This can be addressed through good candidate preparation, prior to the interview. Take the time to read through the company’s job description or posting carefully, and practice connecting the experiences you’ve accrued to each specific point they describe. Be prepared to talk about what you’ve done previously, as well as how your experiences translate directly to the needs and demands of their corporate role. For example, be ready to describe times you’ve had to multi-task, work under a tight deadline, collaborate with coworkers from other departments, handle something independently, and/or partner with leadership on a special project. Look over your resume carefully, and take note of any transferable skills that your new employer might want to discuss, and what will “wow” them.
Are you nervous because you don’t know a lot about the company, or the interviewer?
Familiarize yourself with the company’s website, and print out their “About Us” section. As you are waiting in the lobby for your interview to begin, it might help to look over the job description one final time, along with a print-out about their organization’s mission, scope, and successes. Additionally, you might find out (or figure out) the name of the interviewer ahead of time. Take a look at their profile on a site like LinkedIn, if possible. It’s always nice to know the background of who you’ll be talking to, how long they have been with the company, if they were recently promoted, etc.
Are you nervous because you aren’t sure what questions they may ask?
Check out sample behavioral interview questions online, and practice some of your answers. You can even print these out, take notes, and have a friend or family member quiz you before the interview date. The point is to get comfortable with giving examples and answers when asked, and to show confidence during the interview, but to not sound like a robot. So be cautious about memorizing any exact phrases or answers. You want the interviewer to sense that you have prepared adequately for the meeting, but you also want the conversation to feel natural.
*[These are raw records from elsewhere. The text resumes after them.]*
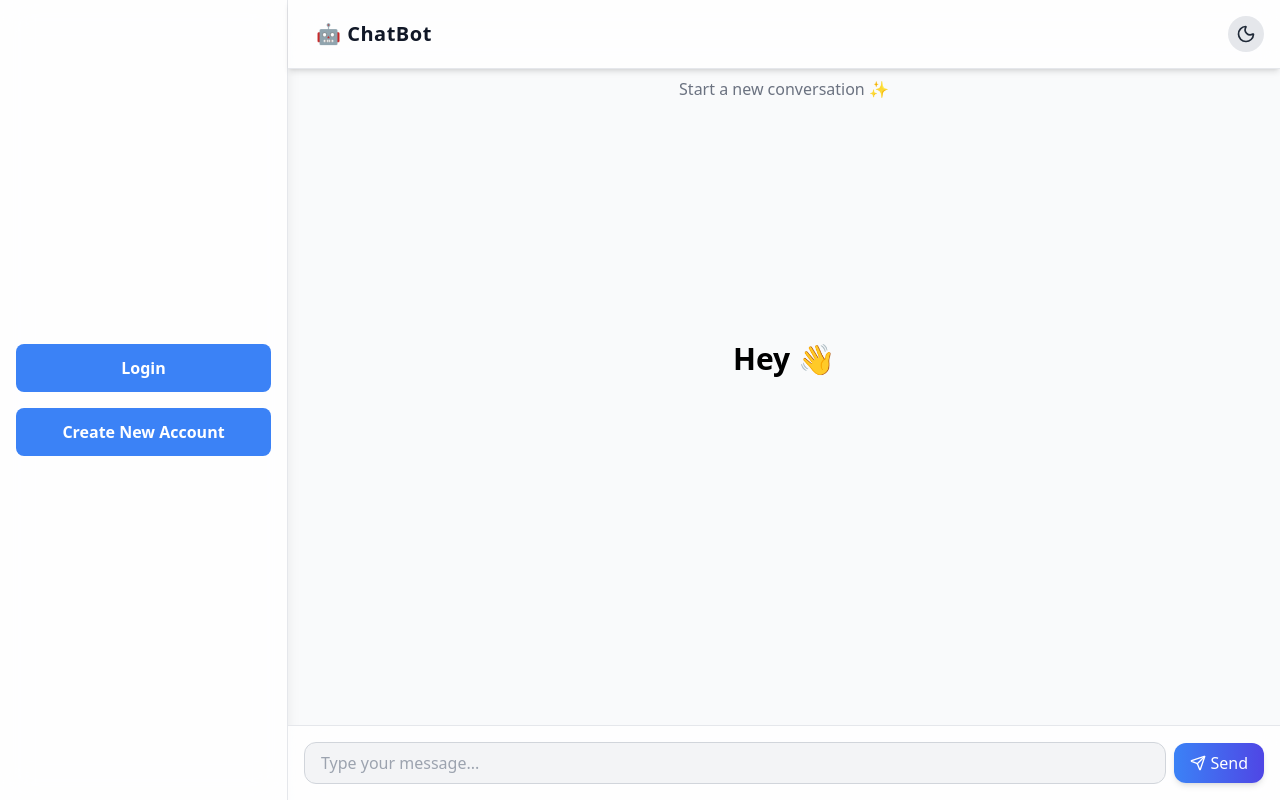
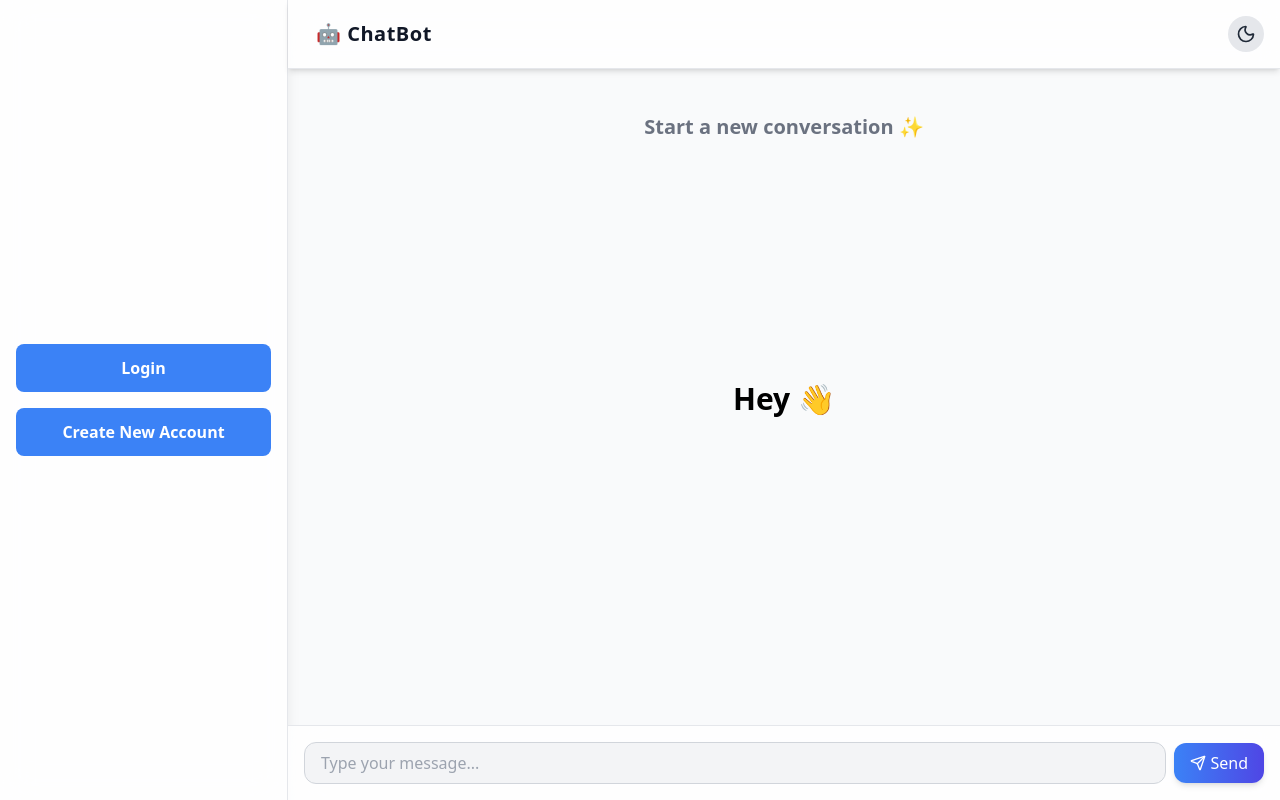
Before and after one commit to nikhil5609/Chat-bot, a React (Vite) app in the folder Frontend/: page / in a window 1280 px wide. Built offline with nearby package versions, Linux system fonts and the light colour scheme.

Commit message:
final-commit

```diff
--- a/Frontend/src/Pages/Home/Chatbox.jsx
+++ b/Frontend/src/Pages/Home/Chatbox.jsx
@@ -169,7 +169,7 @@ const Chatbox = () => {
                 <div className="flex items-center space-x-3">
                     {user.isLoggedin ? <button
                         onClick={createNewChat}
-                        className="flex items-center justify-center space-x-2  py-2 px-3 rounded-md font-medium
+                        className="md:hidden flex items-center justify-center space-x-2  py-2 px-3 rounded-md font-medium
                            bg-gradient-to-r from-blue-500 to-indigo-600 text-white hover:opacity-90 transition-all shadow-md"
                     >
                         <Plus className="w-5 h-5" />
@@ -208,8 +208,8 @@ const Chatbox = () => {
             {/* Chat Section */}
             <div className="flex-1 overflow-y-auto p-6 space-y-4 scrollbar-thin scrollbar-thumb-gray-300 dark:scrollbar-thumb-gray-700">
                 {messages.length === 0 ? (
-                    <div className='w-full h-full'>
-                        <p className="text-center text-gray-500 dark:text-gray-400 mt-10 mb-60">
+                    <div className='w-full  h-[89%]'>
+                        <p className="text-center text-gray-500 dark:text-gray-400 mt-5 font-semibold text-xl mb-60">
                             Start a new conversation ✨
                         </p>
                         <h1 className='text-center font-bold dark:text-white text-3xl'>Hey {user?.user?.name} 👋</h1>
```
Lastly, even if you feel uneasy and anxious, try to control any outward signs of your nervousness. Everyone feels this way to some degree during interviewing, no matter how tenured you are in your career, and how much you prepare beforehand. The trick is to maintain composure during the interview, and display your best professional self, while showing enthusiasm and genuine interest in the opportunity.
If you tend to fidget during tough situations, clasp your hands in your lap out of sight, or gently rest them on the table in front of you. Try not to tap your feet, or move around too much in your chair. If you tend to drop eye-contact, do your best to avoid looking around the room, or at anything else which may be distracting you from the interviewer’s gaze. If you tend to choke up when you are on the spot, remember to take a deep breath and pause before replying to any questions. Most interviewers would rather have a candidate choose their words carefully, rather than a candidate who says too much (rambles), or too little (stumbles), and doesn’t seem relaxed.
And don’t forget to smile! The interviewer needs to see that you want to be there, and that you are friendly, flexible, and eager to learn more. That will go a long way.